WASHINGTON – The Trump administration said Friday that it has lifted a summertime ban on the use of E15, a gasoline blend made of 15% ethanol. The move is designed to help corn and soybean farmers harmed by President Donald Trump's decision to impose tariffs.
Ethanol, made from corn and other crops, has been mixed into some types of gasoline for years as a way to reduce reliance on oil, among other things. However, burning ethanol-blended fuel in the summertime heat has a side effect of increasing smog — and for that reason the lifting of the ban raised objections from environmentalists. Oil companies also criticized the end of the summertime ban because a wider use of ethanol will cut into their sales of gasoline.
Nevertheless, the change has the potential to reap political benefits for Trump as he gives the agriculture industry a policy change it has long sought. The formal lifting of the ban follows through on a promise Trump made to farmers on a trip to Iowa last fall, as he sought to shore up support for Republicans in the Midwest. The ban has been in place since 2011 and Trump has criticized it as "ridiculous."
"I appreciate President Trump's steadfast support for our patriotic farmers and for his commitment to expand the sale of E15 and unleash the full potential of American innovation and ingenuity as we continue to demonstrate our rightful place as the world's leader in agricultural and energy production," Agriculture Secretary Sonny Perdue said in a statement.
The summertime ban "made it very difficult to market E15," said William Wehrum, head of the Clean Air Office at the Environmental Protection Agency, which administers the ethanol regulations. "We think this will result in increasing the amount of ethanol blended into gasoline."
Oil refiners are required to blend some ethanol into gasoline under a pair of laws, passed in 2005 and 2007, intended to lower the use of oil and greenhouse gas pollution by mandating increased levels of ethanol in the nation's fuel mix every year. However, since passage of the 2007 law, the mandate has been met with criticism that it has contributed to increased fuel prices and has done little to lower greenhouse gas pollution.
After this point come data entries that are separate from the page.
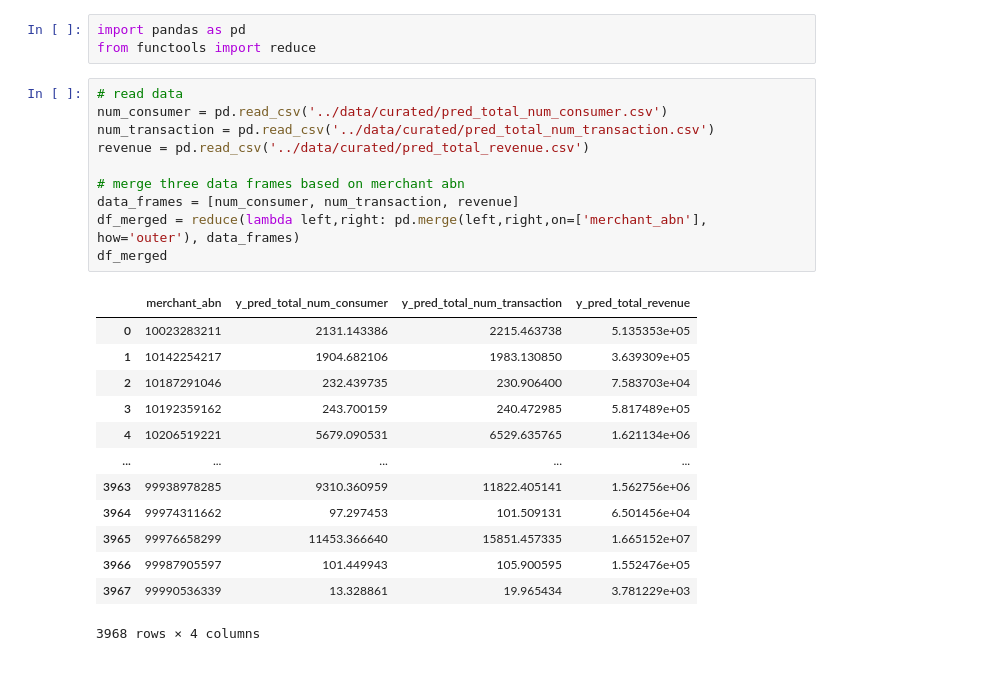
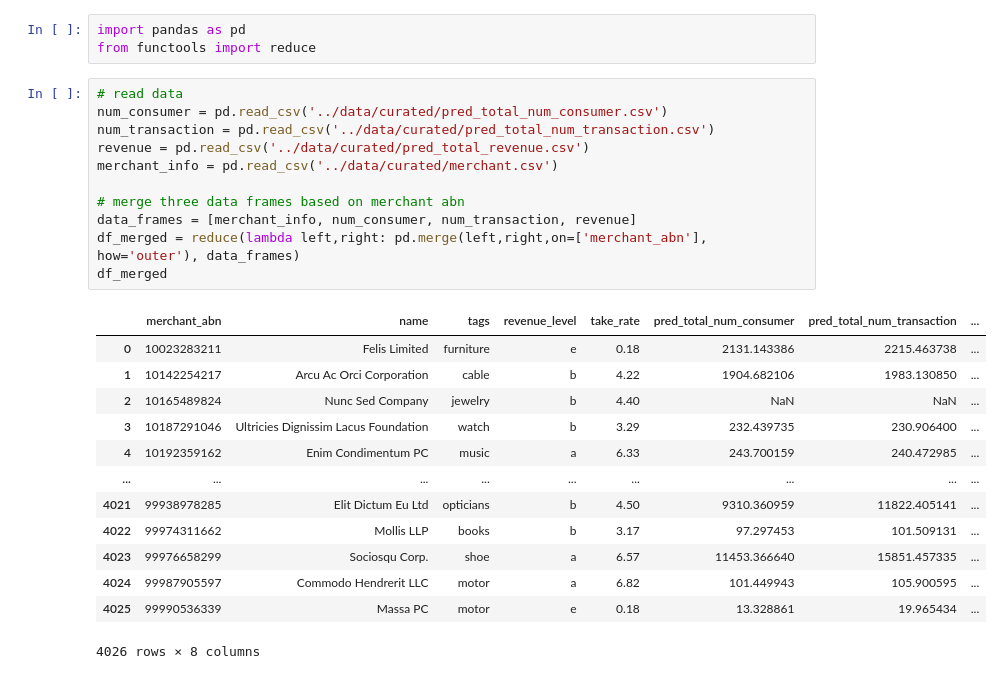
Before and after one commit to MAST30034-Applied-Data-Science/generic-buy-now-pay-later-project-group-14, a Jupyter notebook: notebooks/ranking.ipynb, the cells around one changed output. Drawn from its saved outputs; the diff is of its cells as text.

```diff
--- a/notebooks/ranking.ipynb
+++ b/notebooks/ranking.ipynb
@@ -4,24 +4,25 @@ from functools import reduce
 # %%
 # read data
 num_consumer = pd.read_csv('../data/curated/pred_total_num_consumer.csv')
 num_transaction = pd.read_csv('../data/curated/pred_total_num_transaction.csv')
 revenue = pd.read_csv('../data/curated/pred_total_revenue.csv')
+merchant_info = pd.read_csv('../data/curated/merchant.csv')
 
 # merge three data frames based on merchant abn
-data_frames = [num_consumer, num_transaction, revenue]
+data_frames = [merchant_info, num_consumer, num_transaction, revenue]
 df_merged = reduce(lambda left,right: pd.merge(left,right,on=['merchant_abn'], how='outer'), data_frames)
 df_merged
 # %% [output]
-|  | merchant_abn | y_pred_total_num_consumer | y_pred_total_num_transaction | y_pred_total_revenue |
-| 0 | 10023283211 | 2131.143386 | 2215.463738 | 5.135353e+05 |
-| 1 | 10142254217 | 1904.682106 | 1983.130850 | 3.639309e+05 |
-| 2 | 10187291046 | 232.439735 | 230.906400 | 7.583703e+04 |
-| 3 | 10192359162 | 243.700159 | 240.472985 | 5.817489e+05 |
-| 4 | 10206519221 | 5679.090531 | 6529.635765 | 1.621134e+06 |
-| ... | ... | ... | ... | ... |
-| 3963 | 99938978285 | 9310.360959 | 11822.405141 | 1.562756e+06 |
-| 3964 | 99974311662 | 97.297453 | 101.509131 | 6.501456e+04 |
-| 3965 | 99976658299 | 11453.366640 | 15851.457335 | 1.665152e+07 |
-| 3966 | 99987905597 | 101.449943 | 105.900595 | 1.552476e+05 |
-| 3967 | 99990536339 | 13.328861 | 19.965434 | 3.781229e+03 |
+|  | merchant_abn | name | tags | revenue_level | take_rate | pred_total_num_consumer | pred_total_num_transaction | ... |
+| 0 | 10023283211 | Felis Limited | furniture | e | 0.18 | 2131.143386 | 2215.463738 | ... |
+| 1 | 10142254217 | Arcu Ac Orci Corporation | cable | b | 4.22 | 1904.682106 | 1983.130850 | ... |
+| 2 | 10165489824 | Nunc Sed Company | jewelry | b | 4.40 | NaN | NaN | ... |
+| 3 | 10187291046 | Ultricies Dignissim Lacus Foundation | watch | b | 3.29 | 232.439735 | 230.906400 | ... |
+| 4 | 10192359162 | Enim Condimentum PC | music | a | 6.33 | 243.700159 | 240.472985 | ... |
+| ... | ... | ... | ... | ... | ... | ... | ... | ... |
+| 4021 | 99938978285 | Elit Dictum Eu Ltd | opticians | b | 4.50 | 9310.360959 | 11822.405141 | ... |
+| 4022 | 99974311662 | Mollis LLP | books | b | 3.17 | 97.297453 | 101.509131 | ... |
+| 4023 | 99976658299 | Sociosqu Corp. | shoe | a | 6.57 | 11453.366640 | 15851.457335 | ... |
+| 4024 | 99987905597 | Commodo Hendrerit LLC | motor | a | 6.82 | 101.449943 | 105.900595 | ... |
+| 4025 | 99990536339 | Massa PC | motor | e | 0.18 | 13.328861 | 19.965434 | ... |
-3968 rows × 4 columns
+4026 rows × 8 columns
```
Also changed, not shown: parts of 11 cells of this notebook, 1 other file.
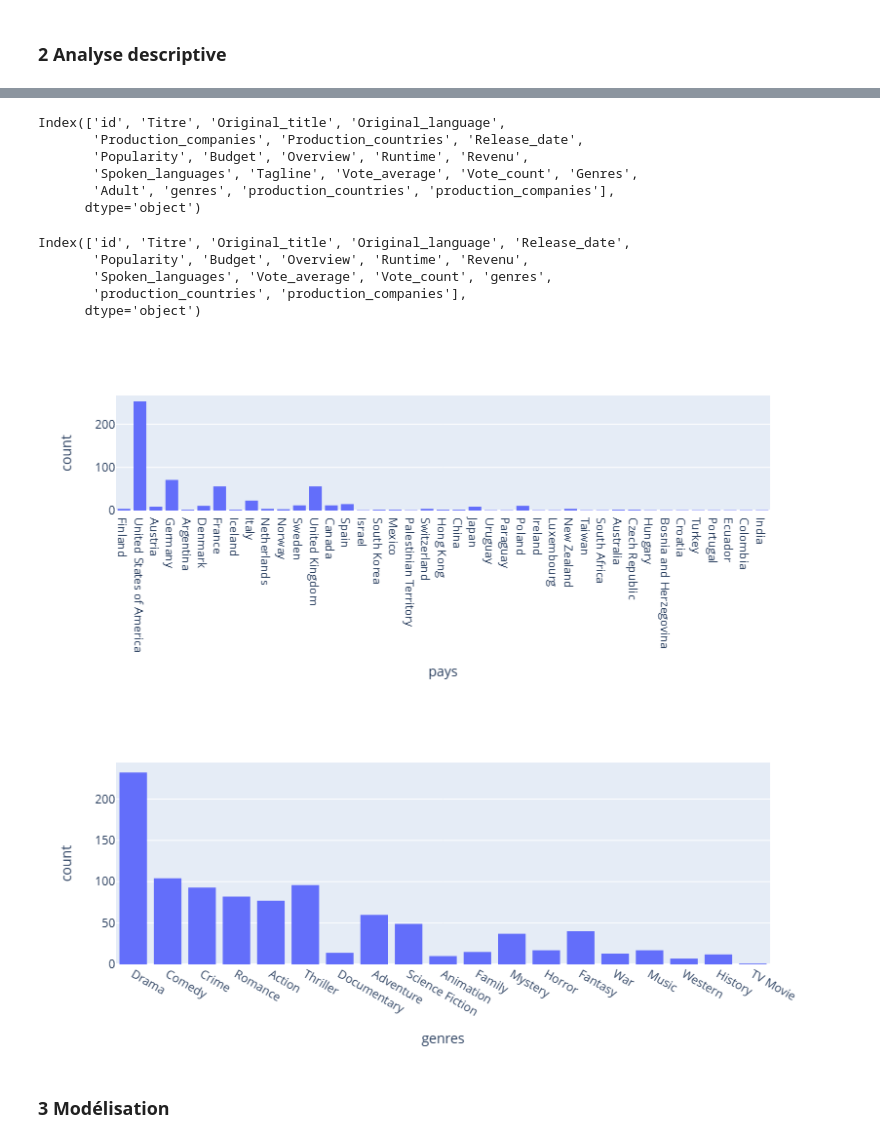
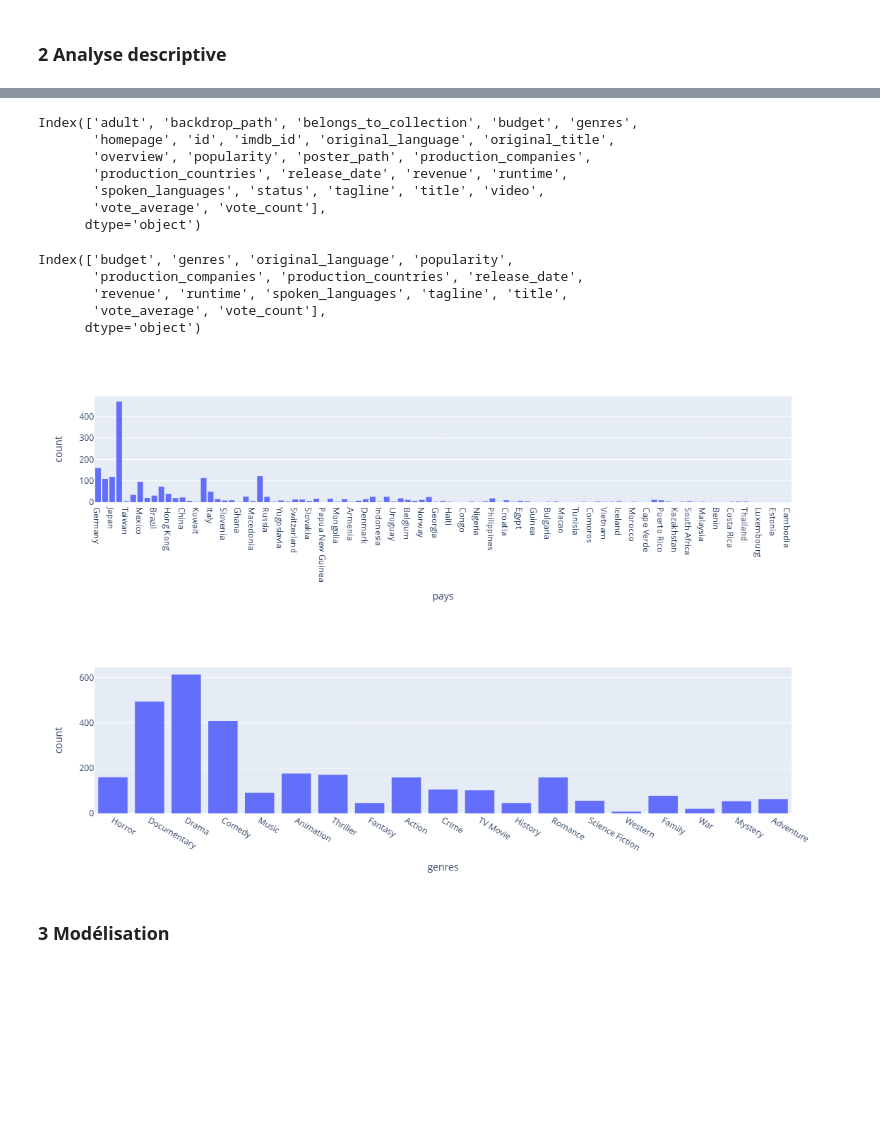
Before and after one commit to jomayans/Projet-Python, a Jupyter notebook: NoteBook_principal.ipynb, the cells around one changed output, grey strips where cells are left out. Cells and saved outputs as stored; diff of their text form; code cells hidden in the pictures; blank space fills up the shorter version.

Commit message:
Cleaning columns
Cleaning columns

```diff
--- a/NoteBook_principal.ipynb
+++ b/NoteBook_principal.ipynb
@@ -48,7 +99,7 @@ def traitement_genre(ligne_genre):
         genres.append(i["name"])
     return genres
 
-df_movies["genres"] = df_movies["Genres"].apply(traitement_genre)
+movies_df["genres"] = movies_df["genres"].apply(traitement_genre)
 
 
 # Cleaning Production_countries :
@@ -58,7 +109,7 @@ def traitement_production_countries(ligne_pays):
         countries.append(type_pays["name"])
     return countries
 
-df_movies["production_countries"]= df_movies["Production_countries"].apply(traitement_production_countries)
+movies_df["production_countries"]= movies_df["production_countries"].apply(traitement_production_countries)
 
 
 # Cleaning Production_companies :
@@ -68,6 +119,6 @@ def traitement_production_companies(ligne_compagnie):
         companies.append(type_companies["name"])
     return companies
 
-df_movies["production_companies"]= df_movies["Production_companies"].apply(traitement_production_countries)
-df_movies
+movies_df["production_companies"]= movies_df["production_companies"].apply(traitement_production_countries)
+movies_df
 # %% [output]
@@ -87,42 +138,44 @@ df_movies
 # %%
-df_movies.columns
+movies_df.columns
 # %% [output]
-Index(['id', 'Titre', 'Original_title', 'Original_language',
-       'Production_companies', 'Production_countries', 'Release_date',
-       'Popularity', 'Budget', 'Overview', 'Runtime', 'Revenu',
-       'Spoken_languages', 'Tagline', 'Vote_average', 'Vote_count', 'Genres',
-       'Adult', 'genres', 'production_countries', 'production_companies'],
+Index(['adult', 'backdrop_path', 'belongs_to_collection', 'budget', 'genres',
+       'homepage', 'id', 'imdb_id', 'original_language', 'original_title',
+       'overview', 'popularity', 'poster_path', 'production_companies',
+       'production_countries', 'release_date', 'revenue', 'runtime',
+       'spoken_languages', 'status', 'tagline', 'title', 'video',
+       'vote_average', 'vote_count'],
       dtype='object')
 # %%
 # Remove column
-df_movies=df_movies.drop(columns =['Tagline', 'Adult', 'Production_companies',"Production_countries","Genres"])
+movies_df=movies_df.drop(columns =['adult','backdrop_path', 'belongs_to_collection', 'homepage', 'id', 'imdb_id',
+                                  'original_title','overview','poster_path', 'status', 'video'])
 # %%
-df_movies.columns
+movies_df.columns
 # %% [output]
-Index(['id', 'Titre', 'Original_title', 'Original_language', 'Release_date',
-       'Popularity', 'Budget', 'Overview', 'Runtime', 'Revenu',
-       'Spoken_languages', 'Vote_average', 'Vote_count', 'genres',
-       'production_countries', 'production_companies'],
+Index(['budget', 'genres', 'original_language', 'popularity',
+       'production_companies', 'production_countries', 'release_date',
+       'revenue', 'runtime', 'spoken_languages', 'tagline', 'title',
+       'vote_average', 'vote_count'],
       dtype='object')
 # %%
 # The most represented countries
-pays = df_movies["production_countries"]
+pays = movies_df["production_countries"]
 
 acc_pays= []
 for countries in range(len(pays)):
     acc_pays.extend(pays[countries])
 
 colums=["pays"]
 data=acc_pays
 
 df_countries=pd.DataFrame(data=acc_pays, columns=colums)
 
 px.histogram(df_countries, x="pays")
 # %% [output]
-[figure, old version]
+[figure, new version]
 # %%
 # The most represented genres
-genres = df_movies["genres"]
+genres = movies_df["genres"]
 
 acc_genres= []
 for genre in range(len(genres)):
@@ -135,6 +188,6 @@ df_genres=pd.DataFrame(data=acc_genres, columns=colums)
 
 px.histogram(df_genres, x="genres")
 # %% [output]
-[figure, old version]
+[figure, new version]
 # %% [markdown]
 ### 3 Modélisation
```
Also changed, not shown: parts of 7 cells of this notebook.
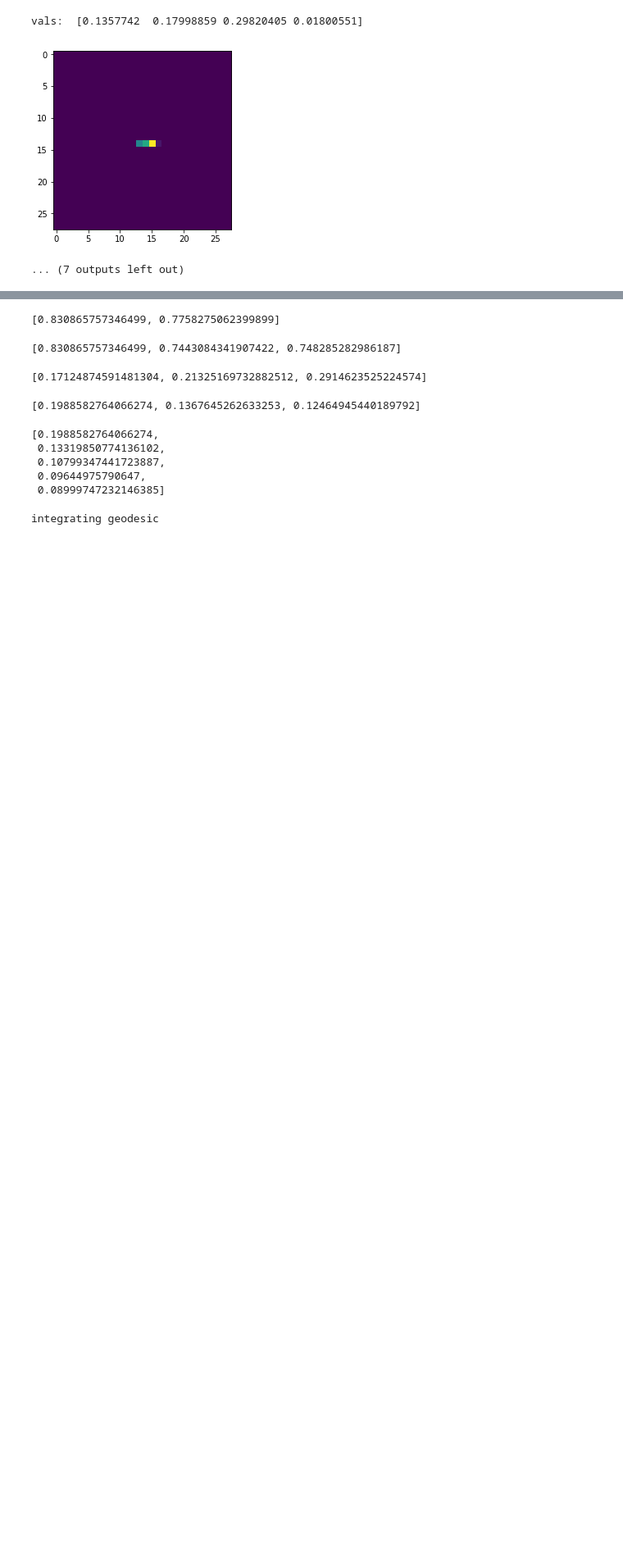
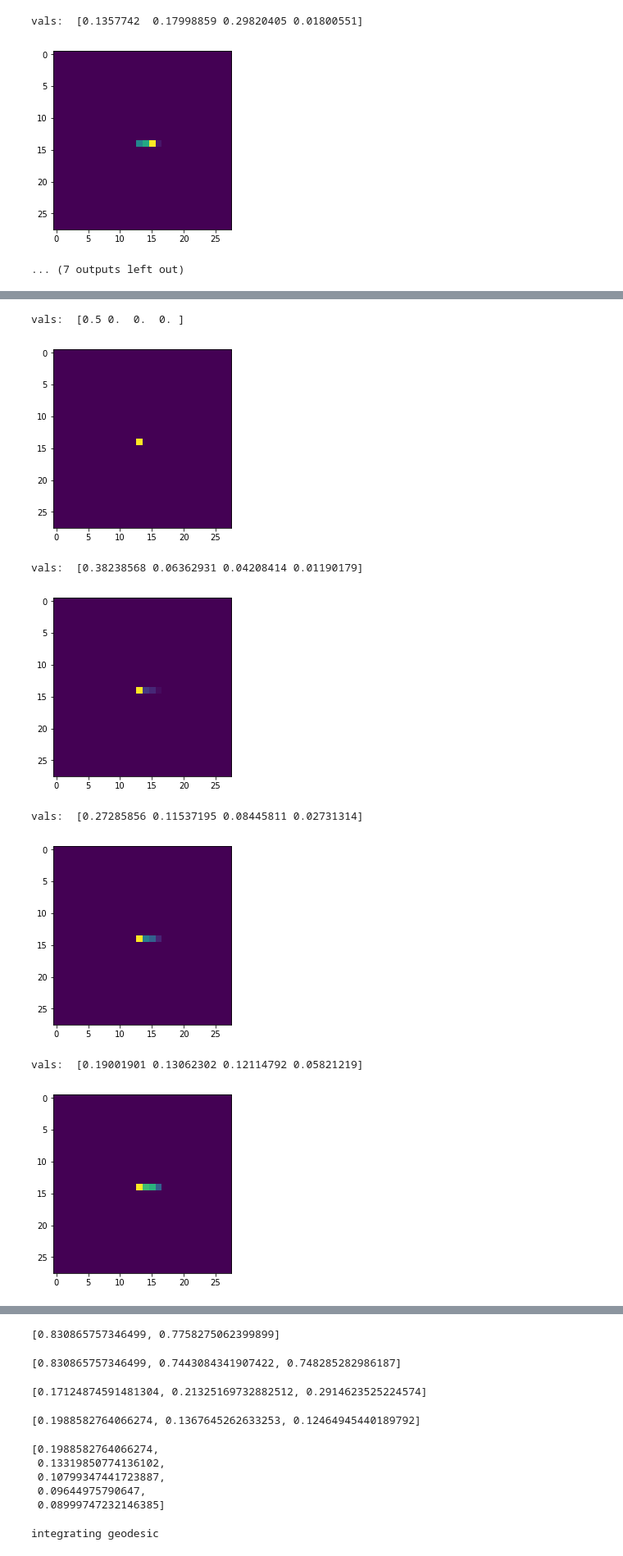
Before and after one commit to mbmcdermott/data-manifold, a Jupyter notebook: python/mnist/mnist_diff_evolution_4_pixel-gini.ipynb, the cells around one changed output, grey strips where cells are left out. Shown: that part at 82% size. Cells and saved outputs as stored; diff of their text form; code cells hidden in the pictures; blank space fills up the shorter version.

```diff
--- a/python/mnist/mnist_diff_evolution_4_pixel-gini.ipynb
+++ b/python/mnist/mnist_diff_evolution_4_pixel-gini.ipynb
@@ -493 +505,15 @@ vals:  [0.04608378 0.09473988 0.39083348 0.04973106]
 ... (7 outputs left out)
+# %%
+for i in range(12):
+    print('vals: ', (g_flat_metric_three[0][i,:].reshape([28,28])[14,13:17]))
+    plt.imshow(g_flat_metric_three[0][i,:].reshape([28,28]))
+    plt.show()
+# %% [output]
+vals:  [0.5 0.  0.  0. ]
+[figure, added]
+vals:  [0.38238568 0.06362931 0.04208414 0.01190179]
+[figure, added]
+vals:  [0.27285856 0.11537195 0.08445811 0.02731314]
+[figure, added]
+vals:  [0.19001901 0.13062302 0.12114792 0.05821219]
+[figure, added]
```
Also changed, not shown: parts of 14 cells of this notebook, 13 other files.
Farm groups cheer move
"Removing outdated barriers and regulations is a commitment that this administration continues to make good on," said Zippy Duvall, president of the American Farm Bureau Federation. "After years of declining farm income, opening up markets to additional fuel choices for consumers helps create new demand that farmers desperately need."
The oil industry and environmental groups criticized the move.
"Extending this waiver is an anti-consumer policy that risks causing costly engine and fuel-system damage to nearly three out of four vehicles on the road today," said Frank Macchiarola, a vice president of the American Petroleum Institute, which lobbies for oil companies. "This premature policy attempts to push E15 into the market before it is ready."
Collin O'Mara, president of the National Wildlife Federation, said: "Allowing the year-round sale of E15 gasoline is both illegal under the Clean Air Act and will accelerate the destruction of wildlife habitat and pollution of our air and drinking water."
Oil industry foes are preparing to go to court to fight the EPA regulation issued Friday.
The agency's final rule offers ethanol producers and corn farmers the promise of greater market access and demand — but the coming legal battle will be the true test of that potential.
Ethanol is already a staple of America's fuel supply, accounting for about 10% of total consumption. Biofuel boosters who have lobbied for the regulatory shift are betting 15% will eventually emerge as the standard. Green Plains Inc. CEO Todd Becker said this month that the higher blend puts in play "year-round demand growth of at least 200 million gallons of annualized incremental demand as only the starting point."
That would come at the expense of the oil industry. "This action by EPA makes no sense and is contrary to the law, congressional intent and decades of agency precedence," said Macchiarola. "We will challenge it vigorously."
The American Petroleum Institute previewed its legal argument in public comments, arguing that the agency is flouting the plain text of the Clean Air Act by extending an existing waiver to E15. Marathon Petroleum Corp. warned the EPA's move to consider E15 "substantially similar" to conventional E10 gasoline is "arbitrary and capricious" — a fatal failing under a federal law governing rule-making. And the American Fuel and Petrochemical Manufacturers insisted the EPA is taking action previously rejected by Congress.
Ethanol advocates argue that the EPA is on solid legal footing. The agency's move to grant a waiver to E15 "reflects the best, most natural reading" of the Clean Air Act, and that higher-ethanol blend is substantially similar to E10, said Growth Energy Chief Executive Officer Emily Skor.
Bloomberg News contributed to this report.